“After interviews with some 80 researchers, clinicians, and administrators around the world, it is safe to say that if ever there were a controversy over the interpretation of scientific data, this is it….After decades of intensive research, the apparent benefits of avoiding salt have only diminished. This suggests either that the true benefit has now been revealed and is indeed small or that it is non-existent and researchers believing they have detected such benefits have been deluded by the confounding of other variables.”
The controversy also continues over the best source of salt. Is refined store bought salt just fine?
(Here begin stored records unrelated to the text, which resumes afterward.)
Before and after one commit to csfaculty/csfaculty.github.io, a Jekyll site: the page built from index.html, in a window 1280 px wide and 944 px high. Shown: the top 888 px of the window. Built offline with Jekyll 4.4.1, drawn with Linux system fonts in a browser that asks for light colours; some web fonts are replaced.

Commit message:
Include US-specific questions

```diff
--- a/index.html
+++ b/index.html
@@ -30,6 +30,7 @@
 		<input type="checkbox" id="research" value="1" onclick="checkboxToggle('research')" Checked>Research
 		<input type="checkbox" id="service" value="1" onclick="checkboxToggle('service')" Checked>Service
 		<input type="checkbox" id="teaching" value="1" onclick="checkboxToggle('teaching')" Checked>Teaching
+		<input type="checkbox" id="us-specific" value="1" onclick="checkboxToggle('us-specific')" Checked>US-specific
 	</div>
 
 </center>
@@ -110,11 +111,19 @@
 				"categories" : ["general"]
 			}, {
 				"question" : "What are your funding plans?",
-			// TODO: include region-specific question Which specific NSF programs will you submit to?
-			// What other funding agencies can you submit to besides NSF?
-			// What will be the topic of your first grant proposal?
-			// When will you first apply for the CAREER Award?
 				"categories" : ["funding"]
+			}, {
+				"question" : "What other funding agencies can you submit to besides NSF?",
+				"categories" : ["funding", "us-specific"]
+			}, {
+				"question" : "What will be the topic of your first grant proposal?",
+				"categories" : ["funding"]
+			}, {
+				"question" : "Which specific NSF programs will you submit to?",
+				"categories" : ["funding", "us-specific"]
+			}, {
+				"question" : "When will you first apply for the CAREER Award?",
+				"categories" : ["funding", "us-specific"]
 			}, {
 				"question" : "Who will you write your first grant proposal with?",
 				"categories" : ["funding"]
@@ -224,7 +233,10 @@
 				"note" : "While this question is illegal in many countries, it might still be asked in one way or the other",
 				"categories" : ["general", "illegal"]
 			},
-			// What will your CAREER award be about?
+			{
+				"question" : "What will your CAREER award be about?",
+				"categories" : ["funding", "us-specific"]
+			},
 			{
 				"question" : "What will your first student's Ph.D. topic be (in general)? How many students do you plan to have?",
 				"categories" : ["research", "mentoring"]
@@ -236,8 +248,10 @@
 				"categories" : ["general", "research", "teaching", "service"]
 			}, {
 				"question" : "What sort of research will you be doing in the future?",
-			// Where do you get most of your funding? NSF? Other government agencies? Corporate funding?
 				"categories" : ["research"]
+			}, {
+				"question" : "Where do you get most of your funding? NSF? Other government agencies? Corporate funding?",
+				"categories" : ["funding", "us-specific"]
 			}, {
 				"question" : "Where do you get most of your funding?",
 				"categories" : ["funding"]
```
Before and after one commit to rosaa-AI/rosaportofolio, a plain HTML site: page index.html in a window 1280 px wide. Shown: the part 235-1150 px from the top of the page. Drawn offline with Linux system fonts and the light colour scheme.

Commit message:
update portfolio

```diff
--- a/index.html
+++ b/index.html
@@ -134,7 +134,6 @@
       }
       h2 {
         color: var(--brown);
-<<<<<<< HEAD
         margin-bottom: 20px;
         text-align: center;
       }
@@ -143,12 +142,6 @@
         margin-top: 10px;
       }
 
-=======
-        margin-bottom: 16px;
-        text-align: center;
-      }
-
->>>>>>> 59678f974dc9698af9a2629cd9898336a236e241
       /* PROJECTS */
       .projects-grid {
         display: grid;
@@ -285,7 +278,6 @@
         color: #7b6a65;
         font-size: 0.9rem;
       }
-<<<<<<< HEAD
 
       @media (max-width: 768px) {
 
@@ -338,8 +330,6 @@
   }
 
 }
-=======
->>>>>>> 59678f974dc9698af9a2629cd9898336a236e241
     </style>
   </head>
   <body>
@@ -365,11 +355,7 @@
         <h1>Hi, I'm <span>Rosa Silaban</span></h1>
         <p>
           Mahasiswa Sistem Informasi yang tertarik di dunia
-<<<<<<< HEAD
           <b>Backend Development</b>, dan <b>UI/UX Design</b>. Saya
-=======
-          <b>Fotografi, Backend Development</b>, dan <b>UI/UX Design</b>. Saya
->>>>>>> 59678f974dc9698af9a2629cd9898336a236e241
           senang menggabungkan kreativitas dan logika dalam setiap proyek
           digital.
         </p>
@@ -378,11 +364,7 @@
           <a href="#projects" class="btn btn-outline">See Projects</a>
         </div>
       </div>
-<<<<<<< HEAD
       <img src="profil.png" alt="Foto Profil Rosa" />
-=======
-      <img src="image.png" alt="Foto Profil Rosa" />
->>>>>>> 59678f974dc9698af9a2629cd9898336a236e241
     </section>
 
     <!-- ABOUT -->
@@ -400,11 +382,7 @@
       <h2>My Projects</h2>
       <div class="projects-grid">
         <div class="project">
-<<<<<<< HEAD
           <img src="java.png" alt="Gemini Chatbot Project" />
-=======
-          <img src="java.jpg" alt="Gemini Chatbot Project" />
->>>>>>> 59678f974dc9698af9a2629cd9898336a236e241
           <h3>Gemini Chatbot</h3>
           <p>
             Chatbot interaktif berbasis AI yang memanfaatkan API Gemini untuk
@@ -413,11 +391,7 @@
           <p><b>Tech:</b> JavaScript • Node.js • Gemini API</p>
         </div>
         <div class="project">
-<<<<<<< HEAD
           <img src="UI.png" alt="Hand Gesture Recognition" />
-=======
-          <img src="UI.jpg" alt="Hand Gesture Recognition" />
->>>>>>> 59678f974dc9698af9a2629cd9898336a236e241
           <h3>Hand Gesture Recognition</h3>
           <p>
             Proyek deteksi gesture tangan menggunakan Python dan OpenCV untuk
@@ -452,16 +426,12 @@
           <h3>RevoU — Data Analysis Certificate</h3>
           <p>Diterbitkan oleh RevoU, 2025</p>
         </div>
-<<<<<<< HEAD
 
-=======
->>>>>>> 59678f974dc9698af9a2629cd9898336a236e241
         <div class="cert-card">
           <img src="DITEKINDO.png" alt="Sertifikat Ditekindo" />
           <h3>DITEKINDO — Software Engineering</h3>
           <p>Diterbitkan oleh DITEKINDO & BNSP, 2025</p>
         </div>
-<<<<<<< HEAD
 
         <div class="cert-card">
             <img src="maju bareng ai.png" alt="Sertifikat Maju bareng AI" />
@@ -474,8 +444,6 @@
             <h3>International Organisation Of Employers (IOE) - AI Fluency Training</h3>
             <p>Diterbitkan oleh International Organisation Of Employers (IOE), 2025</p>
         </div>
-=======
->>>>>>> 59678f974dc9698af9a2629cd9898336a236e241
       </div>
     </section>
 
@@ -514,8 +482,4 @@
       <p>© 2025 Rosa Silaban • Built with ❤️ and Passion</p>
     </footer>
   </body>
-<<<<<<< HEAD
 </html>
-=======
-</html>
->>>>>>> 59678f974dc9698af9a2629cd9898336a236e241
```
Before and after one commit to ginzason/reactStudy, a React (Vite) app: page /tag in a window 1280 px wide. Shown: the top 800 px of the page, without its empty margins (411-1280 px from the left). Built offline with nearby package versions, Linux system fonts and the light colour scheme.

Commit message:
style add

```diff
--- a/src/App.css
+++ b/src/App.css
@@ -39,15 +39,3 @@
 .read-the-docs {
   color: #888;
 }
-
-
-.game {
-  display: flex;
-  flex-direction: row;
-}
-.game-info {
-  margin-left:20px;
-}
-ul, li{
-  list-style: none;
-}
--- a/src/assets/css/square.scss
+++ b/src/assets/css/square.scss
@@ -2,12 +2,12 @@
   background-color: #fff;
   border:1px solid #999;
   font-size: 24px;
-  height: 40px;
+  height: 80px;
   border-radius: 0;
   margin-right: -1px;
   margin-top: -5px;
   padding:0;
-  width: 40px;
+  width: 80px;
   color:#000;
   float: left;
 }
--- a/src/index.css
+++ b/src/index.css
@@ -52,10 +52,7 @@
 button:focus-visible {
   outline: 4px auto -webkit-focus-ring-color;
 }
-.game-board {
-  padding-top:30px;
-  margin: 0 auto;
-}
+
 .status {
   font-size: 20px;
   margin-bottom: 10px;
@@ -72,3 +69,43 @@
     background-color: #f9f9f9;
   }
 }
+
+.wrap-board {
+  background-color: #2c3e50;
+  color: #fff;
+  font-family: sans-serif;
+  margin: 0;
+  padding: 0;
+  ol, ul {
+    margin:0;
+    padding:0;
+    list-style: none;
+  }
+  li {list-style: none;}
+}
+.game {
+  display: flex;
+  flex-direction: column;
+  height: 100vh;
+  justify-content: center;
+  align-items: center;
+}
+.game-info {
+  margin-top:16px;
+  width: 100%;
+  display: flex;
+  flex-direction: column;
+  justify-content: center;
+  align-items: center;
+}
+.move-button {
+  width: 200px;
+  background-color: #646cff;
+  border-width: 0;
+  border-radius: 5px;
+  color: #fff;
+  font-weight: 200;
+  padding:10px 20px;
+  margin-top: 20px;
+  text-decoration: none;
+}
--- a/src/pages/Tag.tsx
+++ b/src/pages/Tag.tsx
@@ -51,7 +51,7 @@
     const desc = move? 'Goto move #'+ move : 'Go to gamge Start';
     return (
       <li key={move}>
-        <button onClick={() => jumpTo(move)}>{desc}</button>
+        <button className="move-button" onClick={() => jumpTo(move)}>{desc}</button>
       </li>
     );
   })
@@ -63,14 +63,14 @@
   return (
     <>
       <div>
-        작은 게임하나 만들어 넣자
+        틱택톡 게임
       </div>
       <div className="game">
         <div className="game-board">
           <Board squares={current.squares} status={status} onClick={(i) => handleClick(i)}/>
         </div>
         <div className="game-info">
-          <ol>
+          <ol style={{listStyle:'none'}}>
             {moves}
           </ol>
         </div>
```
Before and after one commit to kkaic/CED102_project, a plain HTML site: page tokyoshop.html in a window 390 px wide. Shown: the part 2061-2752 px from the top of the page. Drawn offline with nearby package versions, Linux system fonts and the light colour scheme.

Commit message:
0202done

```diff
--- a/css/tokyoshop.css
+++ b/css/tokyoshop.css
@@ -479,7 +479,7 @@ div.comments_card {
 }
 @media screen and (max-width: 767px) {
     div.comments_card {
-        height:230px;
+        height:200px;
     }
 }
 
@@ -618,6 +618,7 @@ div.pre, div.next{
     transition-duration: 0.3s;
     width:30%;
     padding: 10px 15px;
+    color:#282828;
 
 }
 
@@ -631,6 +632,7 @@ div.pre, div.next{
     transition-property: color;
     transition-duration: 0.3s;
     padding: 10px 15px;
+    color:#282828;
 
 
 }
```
Is it really necessary to use the less convenient and more expensive ‘sun-dried ‘salt?
Until this controversy is resolved, what do we do? Generally, the more natural your diet, the greater the health benefits. So personally, using this principle, I would suggest using unadulterated sea salt. It is well known to be a source of many other trace elements.
Processing and adulteration is the norm in civilized societies. So is illness.
One online source of various sea salts is calledSalt Works.
A study was conducted to determine the possible differences in health benefits between treatments with FIJI Water versus tap water from the city of Graz, Austria, and FIJI Water with a teaspoon of Original Himalayan Crystal Salt Sole solution, versus tap water from the city of Graz, Austria with a teaspoon of common, industrial table salt solution. The research scientists and doctors were astonished at their findings.